Collaborative economy, sharing economy, collaborative consumption and on-demand economy are a number of terms which are more and more commonly used in our society.
This plurality of terms intends to address the same new phenomenon: the emergence of a form of economy based on peer collaboration and the maximisation of the use of idle assets through reinvented market behaviours.
To understand in more details the nuances of each approach, the table on the next slide offers a definition and an example for each.
However, these terms are frequently used interchangeably. While each concept might present different specificities, their features and objectives are overlapping. Thus, these approaches are and will often be integrated in our use of the term collaborative consumption which we will define throughout this first unit.
An economic system of decentralized networks and marketplaces that unlocks the value of underused assets by matching needs and haves, in ways that bypass traditional middlemen.
Etsy – Online peer-to-peer craft marketplaces that matches makers of goods directly with buyers
An economic system based on sharing underused assets or services, for free or for a fee, directly from individuals.
Airbnb – Online platform matching people who have a place or space to rent with people looking for a place to stay
The reinvention of traditional market behaviours — renting, lending, swapping, sharing, bartering, gifting — through technology, taking place in ways and on a scale not possible before the internet.
Zopa – Peer-to-peer lending company connecting lenders and borrowers to deal directly with one another, avoiding the banks acting as middlemen
Platforms that directly match customer needs with providers to immediately deliver goods and services
Deskbeers – Beer retailer that makes office deliveries
To get a first grasp on the concept of CC, let’s start with a real life situation as an example.
Two friends are in a bar and want to drink beer but they do not want an entire pitcher of beer and they also do not want to pay the inflated price of buying beer by the glass. They might then persuade a couple at another table to split a pitcher of beer with them. That way, the cost and the beer are divided between the two tables.
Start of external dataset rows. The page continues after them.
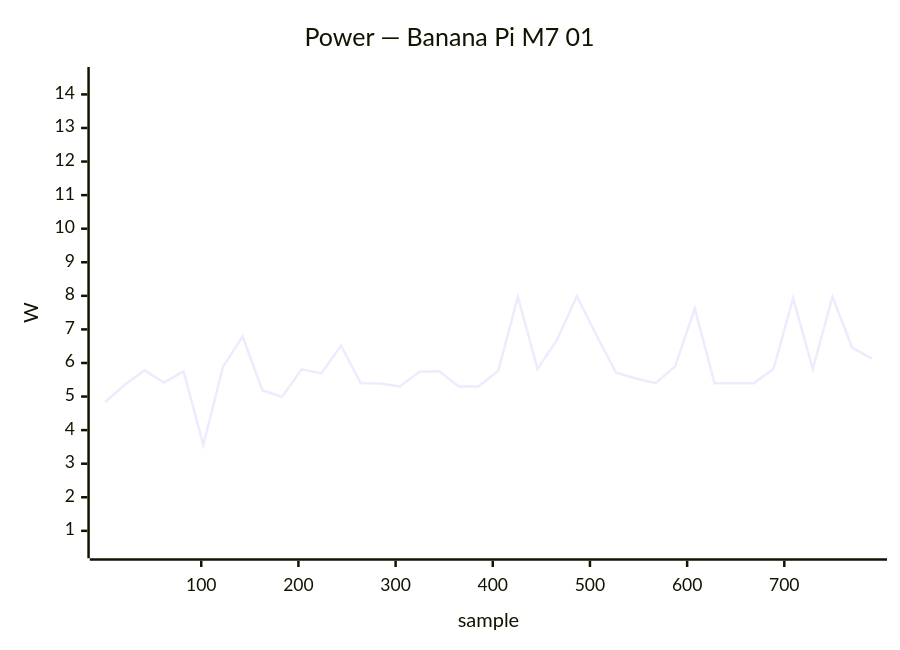
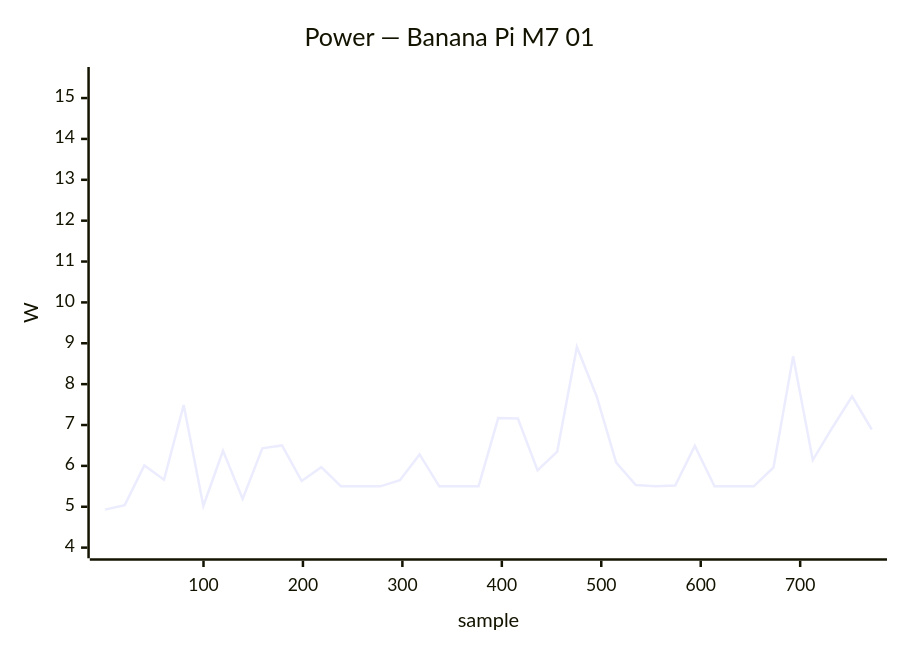
Before and after one commit to armbian/documentation: the tenth of 39 diagrams in docs/status/board-tests.md, drawn with Mermaid. The commit also changed other lines of this file, not shown here.

````diff
--- a/docs/status/board-tests.md
+++ b/docs/status/board-tests.md
@@ -466,7 +409,7 @@
 ```mermaid
 xychart-beta
     title "Power — Banana Pi M7 01"
-    x-axis "sample" 1 --> 790
-    y-axis "W" 0.5 --> 14.5
-    line [4.83, 5.35, 5.78, 5.42, 5.75, 3.56, 5.89, 6.79, 5.19, 4.99, 5.81, 5.69, 6.52, 5.40, 5.39, 5.30, 5.74, 5.75, 5.30, 5.30, 5.77, 7.97, 5.82, 6.70, 7.99, 6.82, 5.71, 5.54, 5.40, 5.90, 7.62, 5.40, 5.40, 5.40, 5.82, 7.93, 5.82, 7.97, 6.46, 6.13]
+    x-axis "sample" 1 --> 772
+    y-axis "W" 4.0 --> 15.5
+    line [4.93, 5.04, 6.01, 5.66, 7.49, 5.02, 6.37, 5.19, 6.43, 6.50, 5.63, 5.97, 5.50, 5.50, 5.50, 5.65, 6.28, 5.50, 5.50, 5.50, 7.17, 7.16, 5.89, 6.35, 8.91, 7.71, 6.08, 5.53, 5.50, 5.52, 6.49, 5.50, 5.50, 5.50, 5.96, 8.68, 6.14, 6.94, 7.70, 6.89]
 ```
````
This type of agreement involves collaborative consumption as the acquisition and the distribution of the resource/product are conjointly organized for a fee or other compensation.
Source: https://unsplash.com/s/photos/beer? tm_source=unsplash&utm_medium=referral&utm_content=creditCopyText
While the example brings to light the CC rationale, there is no agreement in the literature as to an unequivocal definition of CC. It is then interesting to start by understanding how CC differentiate from conventional consumption.
While in the conventional consumption model, an individual pays the total cost of a good or service to own it in an exclusive way, the collaborative consumption model opens up the access of the good or service to multiple people who share the cost. In simple terms, owners of resources make these available to other individuals. More formally, CC is often defined generically as an economic model in which products and services are shared, swapped, traded or rented, enabling then access over ownership. The emergence of the CC illustrates then how traditional market behaviours are reinvented.
However, an more detailed analysis of the CC concept is necessary to understand its additional characteristics distinguishing it from traditional models.